Vendor-Generated STIGs Help DISA Accelerate New Technology Adoption
New technologies are introduced all the time, and every product vendor touts the advantages of its new products. But ensuring it’s safe to connect those new systems to secure military networks can be a dicey proposition.
That’s why the Defense Information Systems Agency issues STIGS – Security Technical Implementation Guides – for high-demand information technology products.
“A Security Technical Implementation Guide is a set of secure operationally configurable settings based on NIST 800-53 controls,” says Roger Greenwell, DISA’s director of Cybersecurity and its authorizing official for systems and applications used within the agency. “If a user has a STIG for a specific product, they have a guide to configure that product in a secure manner.”
STIGs do not represent DISA’s stamp of approval or official endorsement. Greenwell emphasizes it’s up to individual users to determine if the product has utility or value in a given application. Rather, they are instructions for safe use. A STIG guides installers and reviewers on the most secure implementation of a given product; so it might restrict certain services or capabilities, detail authentication requirements, or identify features that must be restricted only to administrators. Exactly what’s in the STIG depends on what the product itself actually does.

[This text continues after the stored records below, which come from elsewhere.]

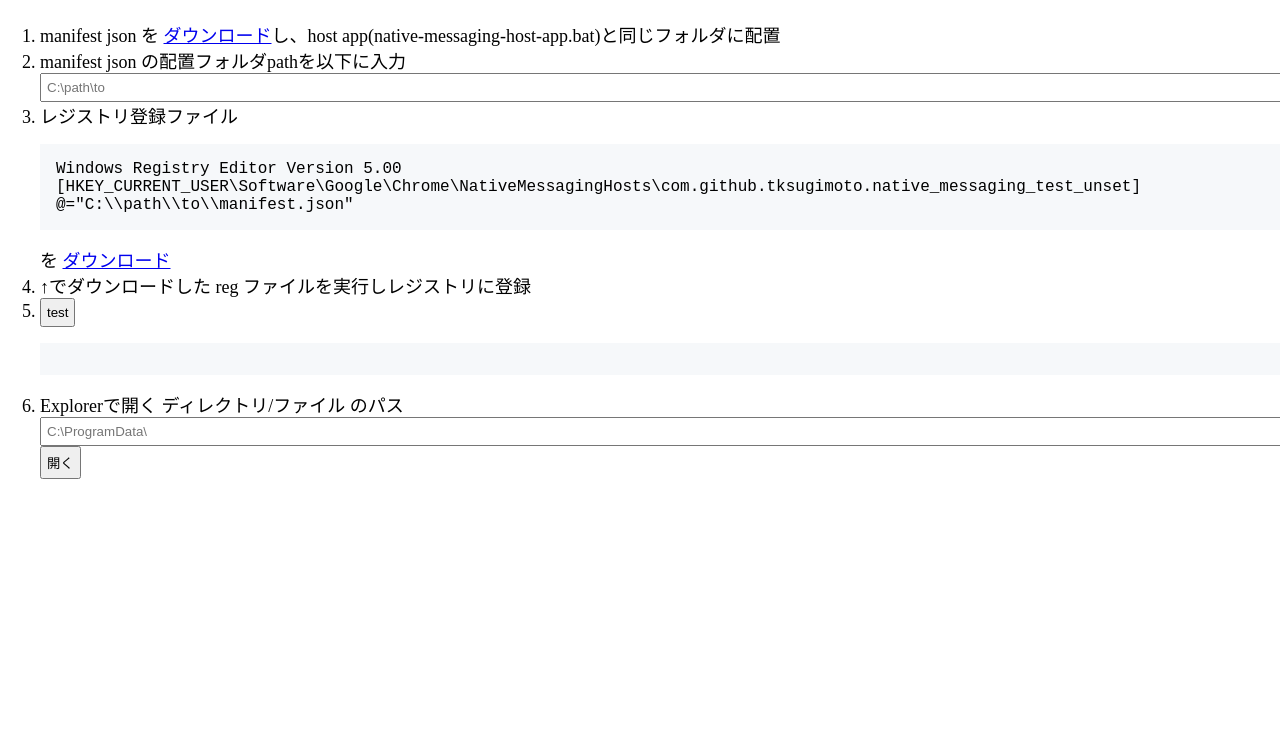
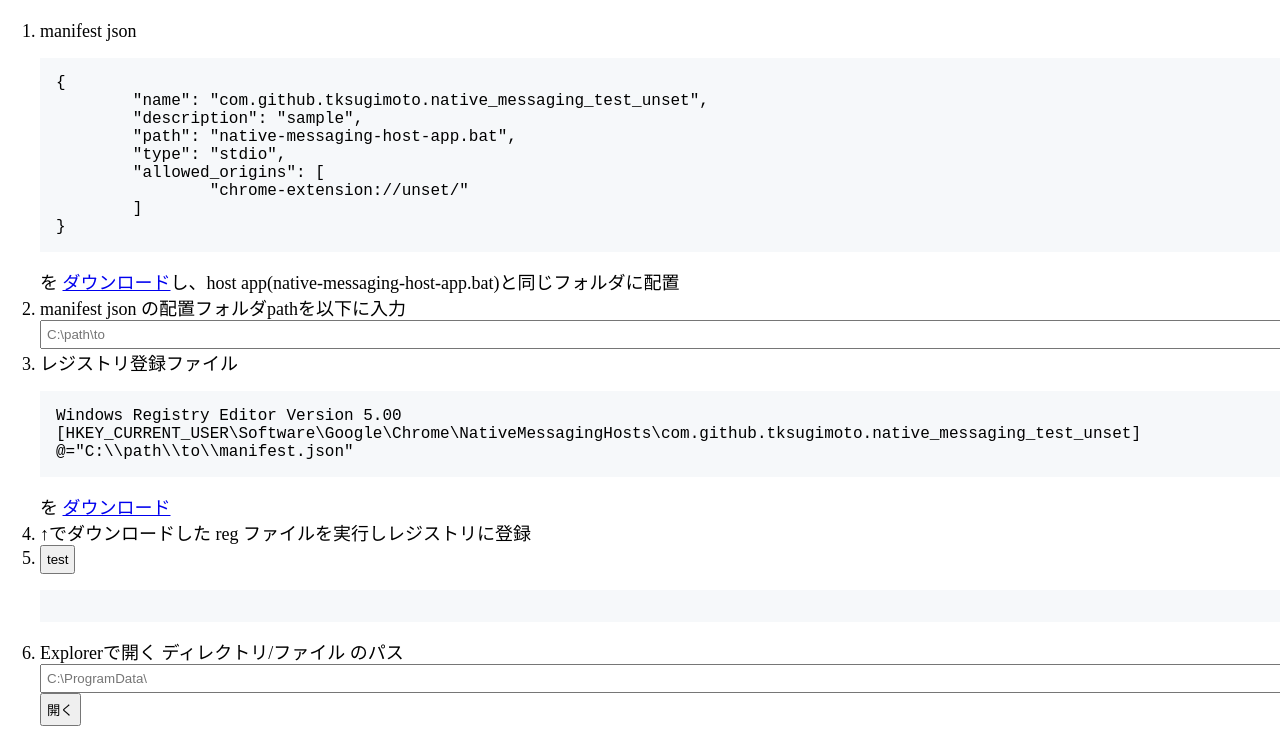
Before and after one commit to tksugimoto/chrome-extension_native-messaging-sample, a browser extension: page chrome-extension/setup/index.html in a window 1280 px wide. Shown: the part 79-823 px from the top of the page. Before the commit the page ends 800 px from the top, so only its background shows below. Drawn offline with Linux system fonts and the light colour scheme.

Commit message:
feat: manifest.json の中身を表示

```diff
--- a/chrome-extension/setup/index.html
+++ b/chrome-extension/setup/index.html
@@ -28,7 +28,10 @@
 		初期設定
 	</h1>
 	<ol>
-		<li>manifest json を <a id="manifest-json-download-link">ダウンロード</a>し、host app(native-messaging-host-app.bat)と同じフォルダに配置</li>
+		<li>
+			manifest json
+			<pre><code id="manifest-json-content"></code></pre>
+			を <a id="manifest-json-download-link">ダウンロード</a>し、host app(native-messaging-host-app.bat)と同じフォルダに配置</li>
 		<li>
 			manifest json の配置フォルダpathを以下に入力<br>
 			<input id="dirPath" placeholder="C:\path\to">
--- a/chrome-extension/setup/main.js
+++ b/chrome-extension/setup/main.js
@@ -3,7 +3,9 @@ import common from '../common.js';
 {
 	const downloadLink = document.getElementById('manifest-json-download-link');
 	const nativeMessagingHostBinaryPath = 'native-messaging-host-app.bat';
-	const blob = new Blob([common.generateManifestJson(nativeMessagingHostBinaryPath)], {
+	const manifestJsonContent = common.generateManifestJson(nativeMessagingHostBinaryPath);
+	document.getElementById('manifest-json-content').innerText = manifestJsonContent;
+	const blob = new Blob([manifestJsonContent], {
 		type: 'text/plain',
 	});
 	downloadLink.href = URL.createObjectURL(blob);
```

DISA issues only about 35-40 STIGs each year, far fewer than the number of products introduced to the market. But the agency no longer methodically develops every STIG itself. Instead, there are now three ways to develop a STIG – a major step to speeding up the process of getting approved guides for emerging technology products.
“We use three different methods now,” Greenwell said. “We can internally develop the STIG, do the research ourselves and write the STIG – how we started many years ago. We have a consensus effort [where] DISA partners with other entities, to include the vendor, in terms of working through what those requirements should be. Or we have Vendor-developed STIGs.”
Windows 10 is an example of a consensus effort, where DISA partnered with the Air Force and National Security Agency to develop an optimum safe configuration of the new operating system.
“The big thing we gain there,” Greenwell said, is “we get a product [into use] much faster, ultimately at lower cost to the tax payer.” Vendors can often work their STIGs in parallel with product development, so a STIG can be ready almost as soon as a new product is available. By contrast, a DISA-generated STIG can follow a product introduction by months or even longer.
VMware recently received a STIG for its NSX software-defined networking (SDN) solution – the first SDN solution to receive a STIG, DISA officials confirmed. Approved in July, the STIG establishes guidelines for implementing SDN on defense networks, a major development for an emerging technology.
NSX enables system managers to set up and tear down networks on the fly, enabling rapidly reconfigurable connections that can increase network security by reducing potential attack vectors. Take a mission planning environment that’s shared by a dozen or more coalition partners for an exercise or true operation.
Setting up multiple networks to support various levels of sharing across the group could take days or weeks and generate significant costs, only to be torn down weeks later when the event is over. But with SDN, the customer gets the same “communications path and tools they’re already familiar with from a compute standpoint,” VMware’s Federal VP Bill Rowan says, and a network that exists only in software. System managers, he explains, can “build and tear down on the fly, establishing different security parameters, as you need, for different partners.”
The result is increased security and a smaller attack surface.
“Software defined networking provides government users with new agility” said Scott Whitman, a Sr. Principal Analyst, Information Security, at General Dynamics IT. “Existing technology enables creating mission specific virtual communities but they still depend on integration with networks that are complex and often inflexible. With SDN technology, communities of interest can be set up based on mission needs and fully resourced with network connectivity, and then completely removed once that mission is complete. Security is paramount and SDN unites automation, networking and security into a tighter footprint enabling robust data governance which is at the heart of security in cloud based technology services.”
VMware made the investment to encourage adoption now, rather than waiting for the traditional STIG process to unfold by itself. “Most information assurance professionals in agencies and commands, they like the comfort of knowing a product has a STIG,” Rowan says. “It makes them feel that at least someone else has evaluated a product.”
With so many products hitting the market each year, DISA can’t possibly keep up. “Ideally, we would have a STIG for every product,” Greenwell says. Vendor-generated STIGs opens the door to more published solutions by shifting the workload from DISA’s limited personnel to vendors who are motivated to use the STIG to help generate sales.
“Vendors are given a framework and can develop the STIG themselves, with guidance as needed from DISA,” Greenwell says. “This enables us to ensure consistency in aligning to our configuration requirements while leveraging the vendor’s expertise with the product.”
Vendors are also better situated in most cases to do the necessary documentation and decision making quickly. Greenwell acknowledges they know their products best and are happy to work with DISA to provide the necessary documentation. Indeed, VMware is already looking ahead to future versions of NSX. “We’ve already started the next iteration of the STIG – as the product evolves, the STIG has to evolve with it.”